Task item:
Each line of the data must reappear exactly in your answer, with no images included.

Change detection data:
::::::
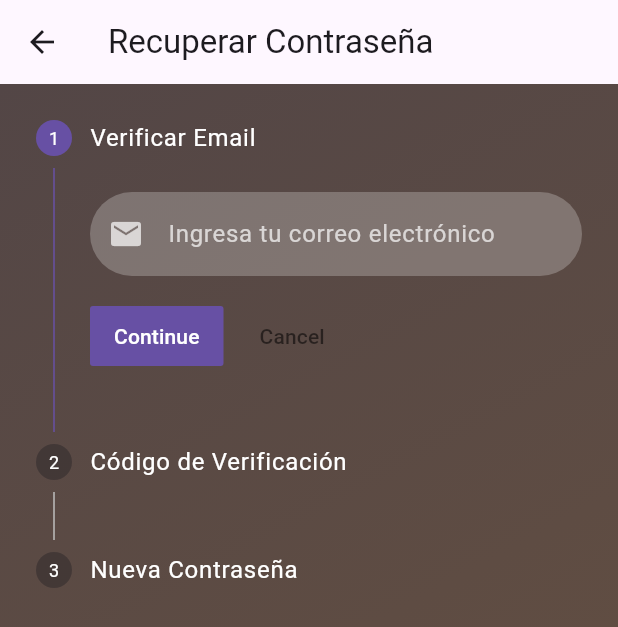
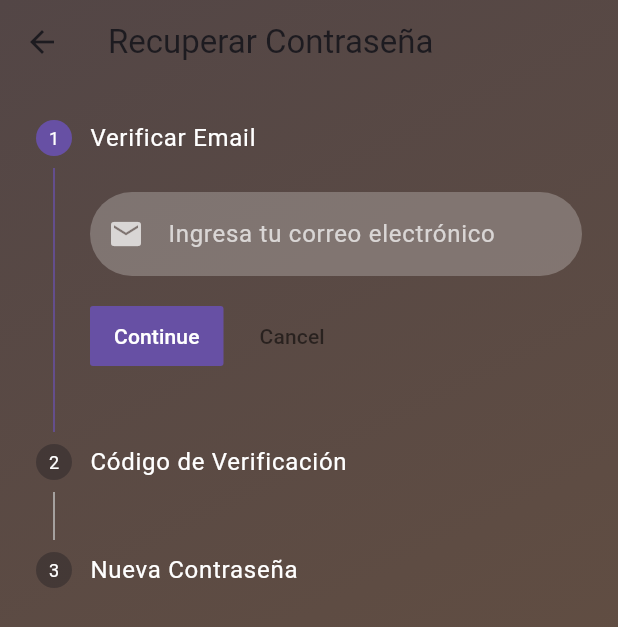
Before and after one commit to Ipeross/Examen_Moviles_Feast_Fit_IPO, a Flutter app: the ForgotPasswordScreen screen opened directly, on a phone screen of 412 x 824 dp. Shown: the top 627 px of the screen. Run offline on Flutter 3.47's test engine with Material 3 defaults, Android fonts, the phone set to English and light mode, and no system bars.

Commit message:
I implement the widgets in the code and upgrade the screen style

```diff
--- a/lib/screens/forgot_password_screen.dart
+++ b/lib/screens/forgot_password_screen.dart
@@ -20,9 +20,6 @@ class _ForgotPasswordScreenState extends State<ForgotPasswordScreen> {
   @override
   Widget build(BuildContext context) {
     return Scaffold(
-      appBar: AppBar(
-        title: const Text('Recuperar Contraseña'),
-      ),
       body: Container(
         width: double.infinity,
         height: double.infinity,
@@ -39,8 +36,15 @@ class _ForgotPasswordScreenState extends State<ForgotPasswordScreen> {
         child: SafeArea(
           child: Column(
             children: [
+              AppBar(
+                title: const Text('Recuperar Contraseña'),
+                backgroundColor: Colors.transparent,
+                elevation: 0,
+              ),
               Expanded(
                 child: Stepper(
+                  type: StepperType.vertical,
+                  physics: const ClampingScrollPhysics(),
                   currentStep: _currentStep,
                   onStepContinue: () {
                     if (_currentStep < 2) {
@@ -67,60 +71,20 @@ class _ForgotPasswordScreenState extends State<ForgotPasswordScreen> {
                   steps: [
                     Step(
                       title: const Text('Verificar Email', style: TextStyle(color: Colors.white)),
-                      content: Form(
-                        key: _formKey,
-                        child: TextFormField(
-                          controller: _emailController,
-                          decoration: InputDecoration(
-                            hintText: 'Ingresa tu correo electrónico',
-                            prefixIcon: const Icon(Icons.email, color: Colors.white70),
-                            filled: true,
-                            fillColor: Colors.white24,
-                            border: OutlineInputBorder(
-                              borderRadius: BorderRadius.circular(30),
-                              borderSide: BorderSide.none,
-                            ),
-                            hintStyle: const TextStyle(color: Colors.white70),
-                          ),
-                          style: const TextStyle(color: Colors.white),
-                          validator: (value) {
-                            if (value == null || value.isEmpty) {
-                              return 'Por favor ingresa tu correo';
-                            }
-                            if (!value.contains('@')) {
-                              return 'Ingresa un correo válido';
-                            }
-                            return null;
-                          },
-                        ),
-                      ),
+                      content: _buildTextField(_emailController, 'Ingresa tu correo electrónico', Icons.email),
                       isActive: _currentStep >= 0,
                     ),
                     Step(
                       title: const Text('Código de Verificación', style: TextStyle(color: Colors.white)),
                       content: Column(
+                        crossAxisAlignment: CrossAxisAlignment.start,
                         children: [
                           const Text(
                             'Te hemos enviado un código de verificación a tu correo electrónico',
                             style: TextStyle(color: Colors.white70),
                           ),
-                          const SizedBox(height: 20),
-                          TextFormField(
-                            controller: _codeController,
-                            decoration: InputDecoration(
-                              hintText: 'Ingresa el código',
-                              prefixIcon: const Icon(Icons.lock_clock, color: Colors.white70),
-                              filled: true,
-                              fillColor: Colors.white24,
-                              border: OutlineInputBorder(
-                                borderRadius: BorderRadius.circular(30),
-                                borderSide: BorderSide.none,
-                              ),
-                              hintStyle: const TextStyle(color: Colors.white70),
-                            ),
-                            style: const TextStyle(color: Colors.white),
-                            keyboardType: TextInputType.number,
-                          ),
+                          const SizedBox(height: 15),
+                          _buildTextField(_codeController, 'Ingresa el código', Icons.lock_clock),
                         ],
                       ),
                       isActive: _currentStep >= 1,
@@ -129,61 +93,17 @@ class _ForgotPasswordScreenState extends State<ForgotPasswordScreen> {
                       title: const Text('Nueva Contraseña', style: TextStyle(color: Colors.white)),
                       content: Column(
                         children: [
-                          TextFormField(
-                            controller: _newPasswordController,
-                            obscureText: !_isPasswordVisible,
-                            decoration: InputDecoration(
-                              hintText: 'Nueva contraseña',
-                              prefixIcon: const Icon(Icons.lock, color: Colors.white70),
-                              suffixIcon: IconButton(
-                                icon: Icon(
-                                  _isPasswordVisible ? Icons.visibility_off : Icons.visibility,
-                                  color: Colors.white70,
-                                ),
-                                onPressed: () {
-                                  setState(() {
-                                    _isPasswordVisible = !_isPasswordVisible;
-                                  });
-                                },
-                              ),
-                              filled: true,
-                              fillColor: Colors.white24,
-                              border: OutlineInputBorder(
-                                borderRadius: BorderRadius.circular(30),
-                                borderSide: BorderSide.none,
-                              ),
-                              hintStyle: const TextStyle(color: Colors.white70),
-                            ),
-                            style: const TextStyle(color: Colors.white),
-                          ),
-                          const SizedBox(height: 20),
-                          TextFormField(
-                            controller: _confirmPasswordController,
-                            obscureText: !_isConfirmPasswordVisible,
-                            decoration: InputDecoration(
-                              hintText: 'Confirmar contraseña',
-                              prefixIcon: const Icon(Icons.lock_outline, color: Colors.white70),
-                              suffixIcon: IconButton(
-                                icon: Icon(
-                                  _isConfirmPasswordVisible ? Icons.visibility_off : Icons.visibility,
-                                  color: Colors.white70,
-                                ),
-                                onPressed: () {
-                                  setState(() {
-                                    _isConfirmPasswordVisible = !_isConfirmPasswordVisible;
-                                  });
-                                },
-                              ),
-                              filled: true,
-                              fillColor: Colors.white24,
-                              border: OutlineInputBorder(
-                                borderRadius: BorderRadius.circular(30),
-                                borderSide: BorderSide.none,
-                              ),
-                              hintStyle: const TextStyle(color: Colors.white70),
-                            ),
-                            style: const TextStyle(color: Colors.white),
-                          ),
+                          _buildPasswordField(_newPasswordController, 'Nueva contraseña', _isPasswordVisible, (visible) {
+                            setState(() {
+                              _isPasswordVisible = visible;
+                            });
+                          }),
+                          const SizedBox(height: 15),
+                          _buildPasswordField(_confirmPasswordController, 'Confirmar contraseña', _isConfirmPasswordVisible, (visible) {
+                            setState(() {
+                              _isConfirmPasswordVisible = visible;
+                            });
+                          }),
                         ],
                       ),
                       isActive: _currentStep >= 2,
@@ -217,7 +137,7 @@ class _ForgotPasswordScreenState extends State<ForgotPasswordScreen> {
     );
   }
 
-   Widget _buildPasswordField(TextEditingController controller, String hintText, bool isVisible, Function(bool) toggleVisibility) {
+  Widget _buildPasswordField(TextEditingController controller, String hintText, bool isVisible, Function(bool) toggleVisibility) {
     return TextFormField(
       controller: controller,
       obscureText: !isVisible,
```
::::::
Task answer:
Before and after one commit to Ipeross/Examen_Moviles_Feast_Fit_IPO, a Flutter app: the ForgotPasswordScreen screen opened directly, on a phone screen of 412 x 824 dp. Shown: the top 627 px of the screen. Run offline on Flutter 3.47's test engine with Material 3 defaults, Android fonts, the phone set to English and light mode, and no system bars.

Commit message:
I implement the widgets in the code and upgrade the screen style

```diff
--- a/lib/screens/forgot_password_screen.dart
+++ b/lib/screens/forgot_password_screen.dart
@@ -20,9 +20,6 @@ class _ForgotPasswordScreenState extends State<ForgotPasswordScreen> {
   @override
   Widget build(BuildContext context) {
     return Scaffold(
-      appBar: AppBar(
-        title: const Text('Recuperar Contraseña'),
-      ),
       body: Container(
         width: double.infinity,
         height: double.infinity,
@@ -39,8 +36,15 @@ class _ForgotPasswordScreenState extends State<ForgotPasswordScreen> {
         child: SafeArea(
           child: Column(
             children: [
+              AppBar(
+                title: const Text('Recuperar Contraseña'),
+                backgroundColor: Colors.transparent,
+                elevation: 0,
+              ),
               Expanded(
                 child: Stepper(
+                  type: StepperType.vertical,
+                  physics: const ClampingScrollPhysics(),
                   currentStep: _currentStep,
                   onStepContinue: () {
                     if (_currentStep < 2) {
@@ -67,60 +71,20 @@ class _ForgotPasswordScreenState extends State<ForgotPasswordScreen> {
                   steps: [
                     Step(
                       title: const Text('Verificar Email', style: TextStyle(color: Colors.white)),
-                      content: Form(
-                        key: _formKey,
-                        child: TextFormField(
-                          controller: _emailController,
-                          decoration: InputDecoration(
-                            hintText: 'Ingresa tu correo electrónico',
-                            prefixIcon: const Icon(Icons.email, color: Colors.white70),
-                            filled: true,
-                            fillColor: Colors.white24,
-                            border: OutlineInputBorder(
-                              borderRadius: BorderRadius.circular(30),
-                              borderSide: BorderSide.none,
-                            ),
-                            hintStyle: const TextStyle(color: Colors.white70),
-                          ),
-                          style: const TextStyle(color: Colors.white),
-                          validator: (value) {
-                            if (value == null || value.isEmpty) {
-                              return 'Por favor ingresa tu correo';
-                            }
-                            if (!value.contains('@')) {
-                              return 'Ingresa un correo válido';
-                            }
-                            return null;
-                          },
-                        ),
-                      ),
+                      content: _buildTextField(_emailController, 'Ingresa tu correo electrónico', Icons.email),
                       isActive: _currentStep >= 0,
                     ),
                     Step(
                       title: const Text('Código de Verificación', style: TextStyle(color: Colors.white)),
                       content: Column(
+                        crossAxisAlignment: CrossAxisAlignment.start,
                         children: [
                           const Text(
                             'Te hemos enviado un código de verificación a tu correo electrónico',
                             style: TextStyle(color: Colors.white70),
                           ),
-                          const SizedBox(height: 20),
-                          TextFormField(
-                            controller: _codeController,
-                            decoration: InputDecoration(
-                              hintText: 'Ingresa el código',
-                              prefixIcon: const Icon(Icons.lock_clock, color: Colors.white70),
-                              filled: true,
-                              fillColor: Colors.white24,
-                              border: OutlineInputBorder(
-                                borderRadius: BorderRadius.circular(30),
-                                borderSide: BorderSide.none,
-                              ),
-                              hintStyle: const TextStyle(color: Colors.white70),
-                            ),
-                            style: const TextStyle(color: Colors.white),
-                            keyboardType: TextInputType.number,
-                          ),
+                          const SizedBox(height: 15),
+                          _buildTextField(_codeController, 'Ingresa el código', Icons.lock_clock),
                         ],
                       ),
                       isActive: _currentStep >= 1,
@@ -129,61 +93,17 @@ class _ForgotPasswordScreenState extends State<ForgotPasswordScreen> {
                       title: const Text('Nueva Contraseña', style: TextStyle(color: Colors.white)),
                       content: Column(
                         children: [
-                          TextFormField(
-                            controller: _newPasswordController,
-                            obscureText: !_isPasswordVisible,
-                            decoration: InputDecoration(
-                              hintText: 'Nueva contraseña',
-                              prefixIcon: const Icon(Icons.lock, color: Colors.white70),
-                              suffixIcon: IconButton(
-                                icon: Icon(
-                                  _isPasswordVisible ? Icons.visibility_off : Icons.visibility,
-                                  color: Colors.white70,
-                                ),
-                                onPressed: () {
-                                  setState(() {
-                                    _isPasswordVisible = !_isPasswordVisible;
-                                  });
-                                },
-                              ),
-                              filled: true,
-                              fillColor: Colors.white24,
-                              border: OutlineInputBorder(
-                                borderRadius: BorderRadius.circular(30),
-                                borderSide: BorderSide.none,
-                              ),
-                              hintStyle: const TextStyle(color: Colors.white70),
-                            ),
-                            style: const TextStyle(color: Colors.white),
-                          ),
-                          const SizedBox(height: 20),
-                          TextFormField(
-                            controller: _confirmPasswordController,
-                            obscureText: !_isConfirmPasswordVisible,
-                            decoration: InputDecoration(
-                              hintText: 'Confirmar contraseña',
-                              prefixIcon: const Icon(Icons.lock_outline, color: Colors.white70),
-                              suffixIcon: IconButton(
-                                icon: Icon(
-                                  _isConfirmPasswordVisible ? Icons.visibility_off : Icons.visibility,
-                                  color: Colors.white70,
-                                ),
-                                onPressed: () {
-                                  setState(() {
-                                    _isConfirmPasswordVisible = !_isConfirmPasswordVisible;
-                                  });
-                                },
-                              ),
-                              filled: true,
-                              fillColor: Colors.white24,
-                              border: OutlineInputBorder(
-                                borderRadius: BorderRadius.circular(30),
-                                borderSide: BorderSide.none,
-                              ),
-                              hintStyle: const TextStyle(color: Colors.white70),
-                            ),
-                            style: const TextStyle(color: Colors.white),
-                          ),
+                          _buildPasswordField(_newPasswordController, 'Nueva contraseña', _isPasswordVisible, (visible) {
+                            setState(() {
+                              _isPasswordVisible = visible;
+                            });
+                          }),
+                          const SizedBox(height: 15),
+                          _buildPasswordField(_confirmPasswordController, 'Confirmar contraseña', _isConfirmPasswordVisible, (visible) {
+                            setState(() {
+                              _isConfirmPasswordVisible = visible;
+                            });
+                          }),
                         ],
                       ),
                       isActive: _currentStep >= 2,
@@ -217,7 +137,7 @@ class _ForgotPasswordScreenState extends State<ForgotPasswordScreen> {
     );
   }
 
-   Widget _buildPasswordField(TextEditingController controller, String hintText, bool isVisible, Function(bool) toggleVisibility) {
+  Widget _buildPasswordField(TextEditingController controller, String hintText, bool isVisible, Function(bool) toggleVisibility) {
     return TextFormField(
       controller: controller,
       obscureText: !isVisible,
```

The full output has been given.